Volume-based registration (VBR) is the predominant method used in human neuroimaging to compensate for individual variability. However, surface-based registration (SBR) techniques have an inherent advantage over VBR because they respect the topology of the convoluted cortical sheet. There is evidence that existing SBR methods indeed confer a registration advantage over affine VBR. Landmark-SBR constrains registration using explicit landmarks to represent corresponding geographical locations on individual and atlas surfaces. The need for manual landmark identification has been an impediment to the widespread adoption of Landmark-SBR. To circumvent this obstacle, we have implemented and evaluated an automated landmark identification (ALI) algorithm for registration to the human PALS-B12 atlas.
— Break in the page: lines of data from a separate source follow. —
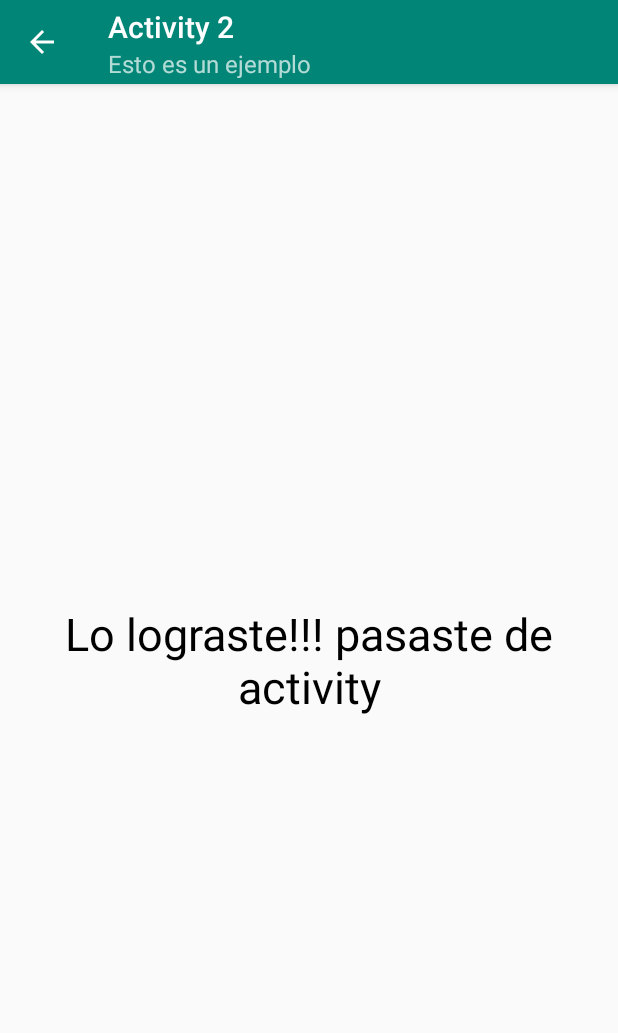
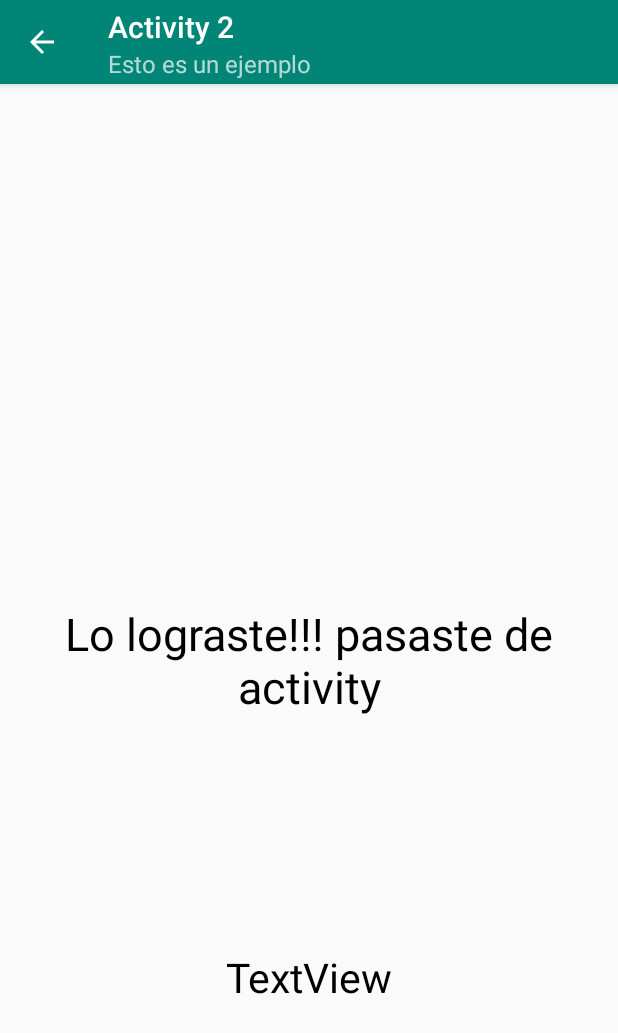
Before and after one commit to k4soft/Intent, an Android app: the Vista2Activity screen opened directly, with no data from a screen before it, on a phone screen of 412 x 824 dp. Shown: the top 1033 px of the screen. Run offline under Robolectric (Android 15) with nearby library versions, the phone set to English and light mode, and no system bars; 2 statements that could not run were skipped.

Commit message:
Se agregan valores al intent y se hacen validaciones

```diff
--- a/app/src/main/java/co/com/k4soft/intent/Vista2Activity.java
+++ b/app/src/main/java/co/com/k4soft/intent/Vista2Activity.java
@@ -1,18 +1,33 @@
 package co.com.k4soft.intent;
 
+import android.content.Intent;
 import android.support.v7.app.AppCompatActivity;
 import android.os.Bundle;
+import android.widget.EditText;
 
 import co.com.k4soft.intent.util.ActionBarUtil;
 
 public class Vista2Activity extends AppCompatActivity {
 
+    private EditText txtNombre;
+
     @Override
     protected void onCreate(Bundle savedInstanceState) {
         super.onCreate(savedInstanceState);
         setContentView(R.layout.activity_vista2);
+        initComponents();
+        loadInfo();
+    }
+
+    private void loadInfo() {
+        Intent intent = getIntent();
+        txtNombre.setText(intent.getStringExtra("nombre"));
+    }
+
+    private void initComponents() {
         ActionBarUtil actionBarUtil = new ActionBarUtil(this);
         actionBarUtil.setToolBar("Activity 2","Esto es un ejemplo");
+        txtNombre = findViewById(R.id.txtNombre);
     }
 
     @Override
--- a/app/src/main/res/layout/activity_vista2.xml
+++ b/app/src/main/res/layout/activity_vista2.xml
@@ -20,4 +20,19 @@
         app:layout_constraintEnd_toEndOf="parent"
         app:layout_constraintStart_toStartOf="parent"
         app:layout_constraintTop_toTopOf="parent" />
+
+    <TextView
+        android:id="@+id/txtNombre"
+        android:layout_width="wrap_content"
+        android:layout_height="wrap_content"
+        android:layout_marginTop="8dp"
+        android:layout_marginBottom="8dp"
+        android:text="TextView"
+        android:textColor="#000"
+        android:textSize="27sp"
+        android:gravity="center"
+        app:layout_constraintBottom_toBottomOf="parent"
+        app:layout_constraintEnd_toEndOf="parent"
+        app:layout_constraintStart_toStartOf="parent"
+        app:layout_constraintTop_toBottomOf="@+id/textView2" />
 </android.support.constraint.ConstraintLayout>
--- a/app/src/main/res/values/strings.xml
+++ b/app/src/main/res/values/strings.xml
@@ -3,4 +3,6 @@
     <string name="saludo">Bienvenido</string>
     <string name="aceptar">Aceptar</string>
     <string name="mensaje">Lo lograste!!! pasaste de activity</string>
+    <string name="digite_nombre">Digite un nombre</string>
+    <string name="requerido">Campo requerido</string>
 </resources>
```
Also changed, not shown: app/src/main/java/co/com/k4soft/intent/MainActivity.java (+20 -2 lines), app/src/main/res/layout/activity_main.xml (+14 -0 lines).
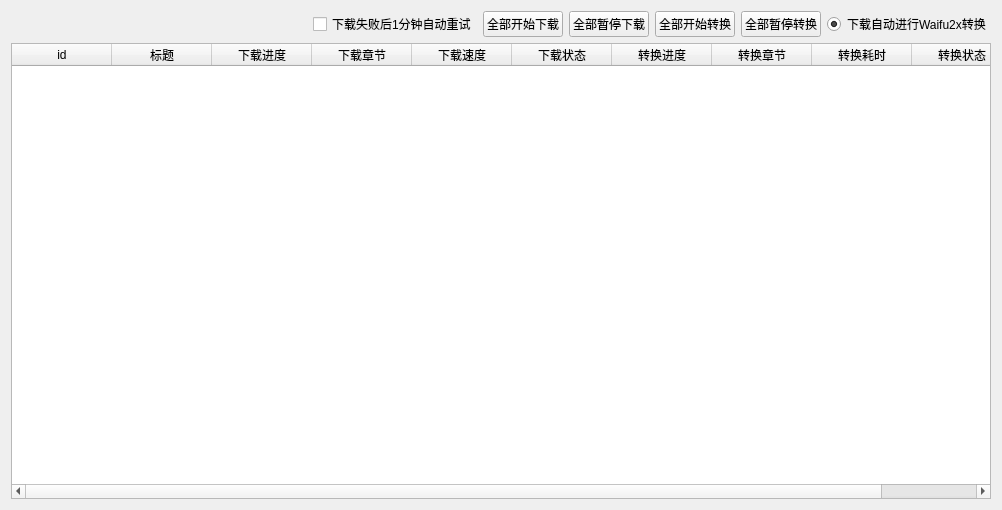
Above: ui/ui_download.ui from tonquer/JMComic-qt before the change. Below: the same form after it.
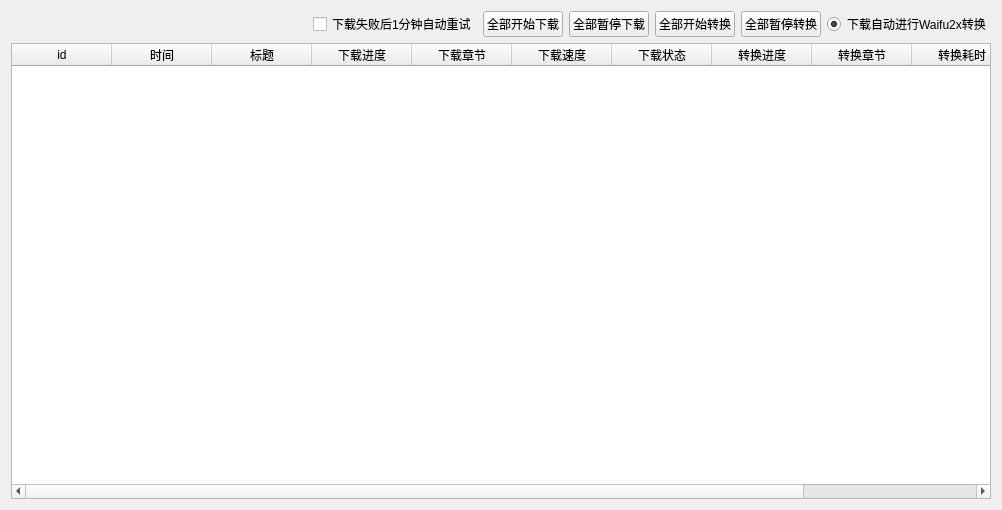
That is the form after the change.

Diff of the .ui file:
```diff
--- a/ui/ui_download.ui
+++ b/ui/ui_download.ui
@@ -88,6 +88,11 @@
          <string>id</string>
         </property>
        </column>
+       <column>
+        <property name="text">
+         <string>时间</string>
+        </property>
+       </column>
        <column>
         <property name="text">
          <string>标题</string>
```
We compared ALI performance with that from two trained human raters and one expert anatomical rater (ENR). We employed both quantitative and qualitative quality assurance metrics, including a biologically meaningful analysis of hemispheric asymmetry. ALI performed well across all quality assurance tests, indicating that it yields robust and largely accurate results that require only modest manual correction (< 10. min per subject). ALI largely circumvents human error and bias and enables high throughput analysis of large neuroimaging datasets for inter-subject registration to an atlas.
- Anatomical alignment
- Individual variability